# Achieving statistical significance in an A/B test

Out of one pool, I've randomly selected a small group (group A) and put everyone else in group B. Then, I'm observing whether or not they take a desired action.

If I'm looking to test at a 95% confidence, what's the best methodology and stats test to use? I read that with a large enough sample, it's ok to use a standard t-test, but can someone tell me if that's accurate?

Assuming it is, I've applied it and come up with the result that group A has a much higher rate of the desired action than group B and applying the error bars, it's still showing that group A > group B (albeit a smaller rate). This is highly unlikely. At worst, the expectation was group A's actions would be more or less the same to group B.

Any comments on what would cause such an unlikely result even with a high confidence level?

• I think I am missing something. If you randomly selected group A from group B, then the groups should not be different, right? So I assume that you in fact did not select at random, but based on some criterion. How large are your groups A and B? Apart from that, a t test is not appropriate for yes/no variables (take an action or not), a contingency table and a chi squared test would be better. Commented Jan 10, 2013 at 9:09
• Think of a typical website A/B test. I put a percentage of visitors in A and everyone else in B. Group A sees one experience. Group B sees another experience. Then, I measure something like..do they click this button. I want to measure the rate at which they click the button and see what the difference is between those two groups. One group is much smaller than the other, like 1 in group A for every 20 in group B. But, the people who are selected to be in each group are selected randomly. Commented Jan 10, 2013 at 20:30

The appropriate methodology for statistically testing your data would be a chi squared test on a contingency table. First, put your data in tabular form, which could look like this (I am using R, but any statistics package can do this):

obs <- cbind(c(20,100),c(1000,10000))
rownames(obs) <- c("takes action","takes no action")
colnames(obs) <- c("A","B")
obs


Result:

                  A     B
takes action     20  1000
takes no action 100 10000


Then you do the test:

chisq.test(obs)


Result:

        Pearson's Chi-squared test with Yates' continuity correction

data:  obs
X-squared = 7.2933, df = 1, p-value = 0.006921


The p value is less than the conventional threshold of 0.05, so your data would be highly unlikely if the groups were in fact identical in their propensity to take the action. The group sizes should not matter for this test (unless there are less than five entries in some cell in the table above, in which case one should use Fisher's Exact Test). And we can calculate quickly that 20% in group A but only 10% in group B take the action.

Now, that is the standard statistical treatment of your data.

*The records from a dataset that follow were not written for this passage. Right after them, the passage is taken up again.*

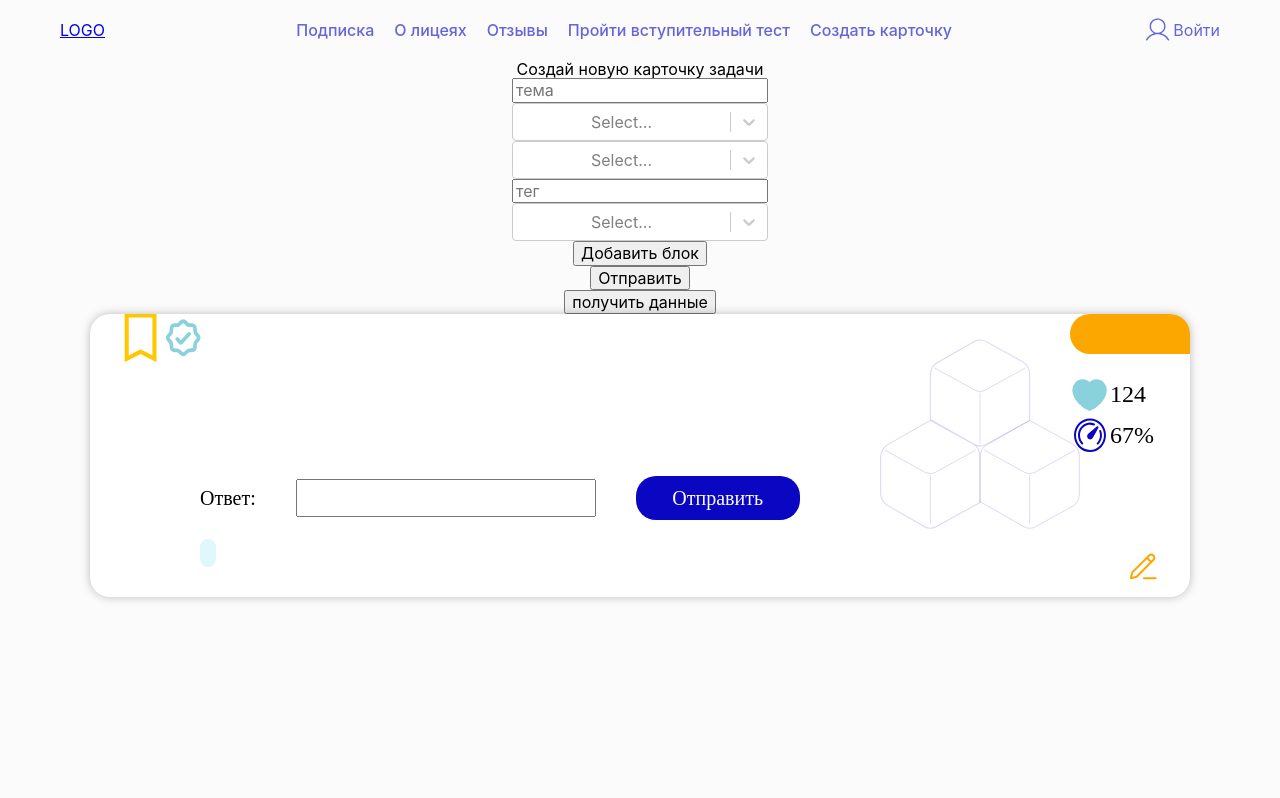
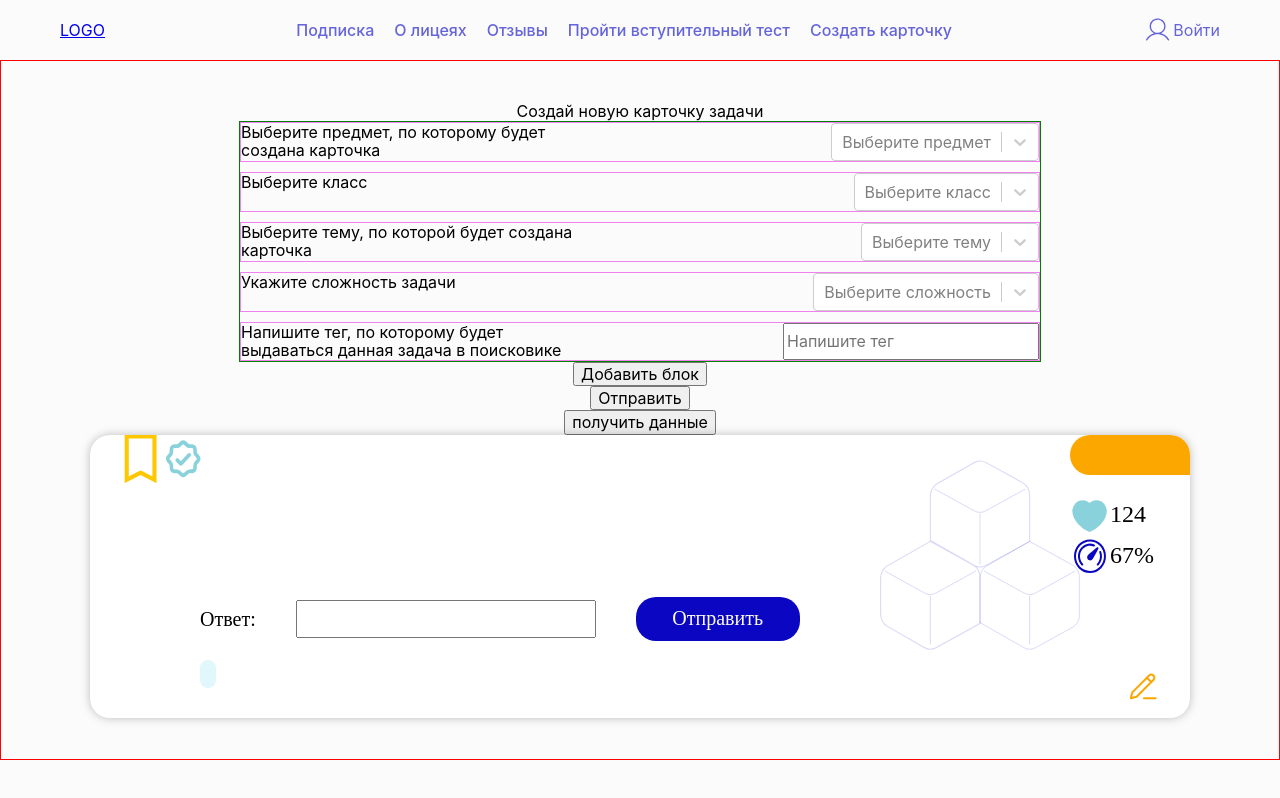
Before and after one commit to MariaGrom/zoomath, a React (Create React App) app: page /createcard in a window 1280 px wide. Built offline with nearby package versions, Linux system fonts and the light colour scheme; a web font is replaced by a local one.

Commit message:
отладка формы, щаготовка данныз для предпросмотра карточки перед отправкой

```diff
--- a/src/components/CardAlgebra/CardAlgebra.jsx
+++ b/src/components/CardAlgebra/CardAlgebra.jsx
@@ -1,5 +1,5 @@
 import React, { useState, useEffect } from "react";
-import "./CardAlgebra.css";
+import styles from "./CardAlgebra.module.scss";
 import NewCard from "../NewCard/NewCard";
 import { GEOMETRY_TASKS } from "../../mock/geometry/geometry_tasks";
 import { ALGEBRA_TASKS } from "../../mock/algebra/algebra_tasks";
@@ -51,18 +51,18 @@ function CardAlgebra() {
   }
 
   return (
-    <div className="MainLayout">
-      <h3 className="Card-title">
+    <div className={styles.filter__mainLayout}>
+      <h3 className={styles.filter__title}>
         навигационная строка(если нужно) типа: Алгебра/база
         вопросов/9класс/задания по теме №1
       </h3>
-      <div className="Card-content">
-        <ul className="Card-selectorList">
+      <div className={styles.filter__content}>
+        <ul className={styles.filter__selectorList}>
           <li>
             <button
               id="all"
               type="button"
-              className="Card-skill"
+              className={styles.filter__skill}
               onClick={() => taskFilter("all")}
             >
               все
@@ -72,7 +72,7 @@ function CardAlgebra() {
             <button
               id="easy"
               type="button"
-              className="Card-skill"
+              className={styles.filter__skill}
               onClick={() => taskFilter("easy")}
             >
               легкий
@@ -82,7 +82,7 @@ function CardAlgebra() {
             <button
               id="middle"
               type="button"
-              className="Card-skill"
+              className={styles.filter__skill}
               onClick={() => taskFilter("middle")}
             >
               средний
@@ -92,7 +92,7 @@ function CardAlgebra() {
             <button
               id="hard"
               type="button"
-              className="Card-skill"
+              className={styles.filter__skill}
               onClick={() => taskFilter("hard")}
             >
               сложный
@@ -102,7 +102,7 @@ function CardAlgebra() {
             <button
               id="super-hard"
               type="button"
-              className="Card-skill"
+              className={styles.filter__skill}
               onClick={() => taskFilter("super-hard")}
             >
               олимпиадный
@@ -113,7 +113,7 @@ function CardAlgebra() {
             <li>
               <button
                 type="button"
-                className="Card-skill"
+                className={styles.filter__skill}
                 onClick={() => taskFilter("middle-log")}
               >
                 залоген
@@ -121,7 +121,7 @@ function CardAlgebra() {
             </li>
           )}
         </ul>
-        <div className="Card-list">
+        <div className={styles.filter__list}>
           {filteredTasks.map((task) => (
             <NewCard key={task._id} task={task} />
           ))}
--- a/src/components/CardAlgebra/CardAlgebra.css
+++ b/src/components/CardAlgebra/CardAlgebra.module.scss
@@ -1,31 +1,43 @@
-.MainLayout {
+@import "../../styles/colors.scss";
+@import url("https://fonts.googleapis.com/css2?family=Caveat:wght@600&family=Noto+Sans:wght@300;500;600;700&display=swap");
+
+.filter {
+  &__mainLayout {
     width: 100%;
-}
+  }
 
-.Card-content {
+  &__content {
     width: calc(100% - 2 * 50px);
     margin: 0 auto;
     padding: 30px 0;
     display: flex;
     flex-direction: column;
     align-items: center;
-}
+  }
 
-.Card-selectorList {
+  &__selectorList {
     display: flex;
     margin: 0;
     padding: 0 0 10px 0;
     width: 50%;
     justify-content: space-around;
-}
+  }
 
-.Card-skill {
+  &__skill {
     cursor: pointer;
     margin: 0;
-    padding: 0 5px;
-}
+    padding: 8px 16px;
+    background-color: $orange;
+    border: none;
+    border-radius: 16px;
+    cursor: pointer;
 
-.Card-Task {
+    &:hover {
+      background-color: #ff9900;
+    }
+  }
+
+  &__task {
     width: 100%;
     height: 150px;
     margin: 0;
@@ -33,10 +45,11 @@
     background-color: aliceblue;
     border: 1px solid red;
     margin-bottom: 20px;
-}
+  }
 
-.Card-list {
+  &__list {
     display: flex;
     flex-direction: column;
     gap: 26px;
+  }
 }
--- a/src/pages/CreateCardPage/CreateCardPage.jsx
+++ b/src/pages/CreateCardPage/CreateCardPage.jsx
@@ -1,5 +1,5 @@
 import { useState, useEffect } from "react";
-import "./CreateCardPage.scss";
+import styles from "./CreateCardPage.module.scss";
 import { DropdownCustom } from "../../components/Dropdown/DropdownCustom";
 import { PrimaryButton } from "../../components/PrimaryButton/PrimaryButton";
 import { CreateBlock } from "../../components/CreateBlock/CreateBlock";
@@ -7,6 +7,8 @@ import {
   SELECTABLE_CLASSES,
   SELECTABLE_SUBJECTS,
   SELECTABLE_SKILL,
+  SELECTABLE_TOPIC_ALGEBRA,
+  SELECTABLE_TAGS_ALGEBRA,
   SELECTABLE_IMG_STYLE,
 } from "../../vendor/constants";
 import NewCard from "../../components/NewCard/NewCard";
@@ -18,6 +20,8 @@ export const CreateCardPage = (props) => {
 
   const [blocks, setBlocks] = useState([]);
   const [topicInput, setTopicInput] = useState("");
+  const [topicInputOption, setTopicInputOption] = useState("");
+
   const [tagInput, setTagInput] = useState("");
 
   const [subjectInput, setSubjectInput] = useState("");
@@ -134,39 +138,75 @@ export const CreateCardPage = (props) => {
     setSubjectInput(selected.value);
   };
 
+  const handleChangeTopic = (selected) => {
+    setTopicInputOption(selected);
+    setTopicInput(selected.value);
+  };
+
+  // Предпросмотр карточки
+  const tempNewCard = {
+    blocks: blocks,
+    classInput: classInput,
+    skillInput: skillInput,
+    subjectInput: subjectInput,
+    tagInput: [tagInput],
+    topicInput: topicInput,
+  };
+
+  console.log("tempNewCard", tempNewCard);
+
   return (
-    <div
-      style={{ display: "flex", flexDirection: "column", alignItems: "center" }}
-    >
+    <div className={styles.form}>
       Создай новую карточку задачи
-      <div>
-        <input
-          type="text"
-          placeholder="тема"
-          value={topicInput}
-          onChange={(e) => setTopicInput(e.target.value)}
-        />
+      <div className={styles.form__fields}>
+        <div className={styles.form__field}>
+          <label> Выберите предмет, по которому будет создана карточка</label>
           <Select
             value={subjectInputOption}
             onChange={handleChangeSubject}
             options={SELECTABLE_SUBJECTS}
+            placeholder="Выберите предмет"
           />
+        </div>
+        <div className={styles.form__field}>
+          <label>Выберите класс</label>
+          <Select
+            value={classInputOption}
+            onChange={handleChangeClass}
+            options={SELECTABLE_CLASSES}
+            placeholder="Выберите класс"
+          />
+        </div>
+        <div className={styles.form__field}>
+          <label>Выберите тему, по которой будет создана карточка</label>
+          <Select
+            value={topicInputOption}
+            onChange={handleChangeTopic}
+            options={SELECTABLE_TOPIC_ALGEBRA}
+            placeholder="Выберите тему"
+          />
+        </div>
+        <div className={styles.form__field}>
+          <label>Укажите сложность задачи</label>
           <Select
             value={skillInputOption}
             onChange={handleChangeSkill}
             options={SELECTABLE_SKILL}
+            placeholder="Выберите сложность"
           />
+        </div>
+        <div className={styles.form__field}>
+          <label>
+            Напишите тег, по которому будет выдаваться данная задача в
+            поисковике
+          </label>
           <input
             type="text"
-          placeholder="тег"
+            placeholder="Напишите тег"
             value={tagInput}
             onChange={(e) => setTagInput(e.target.value)}
           />
-        <Select
-          value={classInputOption}
-          onChange={handleChangeClass}
-          options={SELECTABLE_CLASSES}
-        />
+        </div>
       </div>
       {/* Динамические блоки */}
       <div>
--- /dev/null
+++ b/src/pages/CreateCardPage/CreateCardPage.module.scss
@@ -0,0 +1,30 @@
+.form {
+  margin: 0 auto;
+  padding: 0;
+  width: 100%;
+  height: 700px;
+  display: flex;
+  flex-direction: column;
+  align-items: center;
+  justify-content: center;
+  border: 1px solid red;
+
+  &__fields {
+    border: 1px solid green;
+    display: flex;
+    flex-direction: column;
+    gap: 10px;
+  }
+
+  &__field {
+    display: flex;
+    justify-content: space-between;
+    border: 1px solid violet;
+    width: 800px;
+
+    label {
+      max-width: 350px;
+      text-align: start;
+    }
+  }
+}
--- a/src/pages/CreateCardPage/CreateCardPage.scss
+++ /dev/null
@@ -1,10 +0,0 @@
-.form {
-  margin: 0 auto;
-  padding: 0;
-  width: 100%;
-  height: 700px;
-  display: flex;
-  flex-direction: column;
-  align-items: center;
-  justify-content: center;
-}
--- a/src/vendor/constants.jsx
+++ b/src/vendor/constants.jsx
@@ -36,7 +36,9 @@ export const SELECTABLE_TOPIC_GEOMA = [
 ];
 
 export const SELECTABLE_TOPIC_ALGEBRA = [
-  "дроби",
-  "квадратные уравнения",
-  "неравенства",
+  { value: "степени 7 класс", label: "степени 7 класс" },
 ];
+
+export const SELECTABLE_TAGS_ALGEBRA = [
+  { value: "степени 7 класс (С7К)", label: "степени 7 класс (С7К" },
+];
```
Lines whose indentation alone changed are shown as unchanged.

As to why there is a difference between your groups, that is a question of interpretation, and statistics will only be of limited use here... You will need to look at the exact nature of the action people take or do not take, at the different experiences you expose groups A and B to and so on. After all, if you expose people to different experiences, I assume that you hope to elicit different responses, otherwise why use different experiences, right?

Good luck!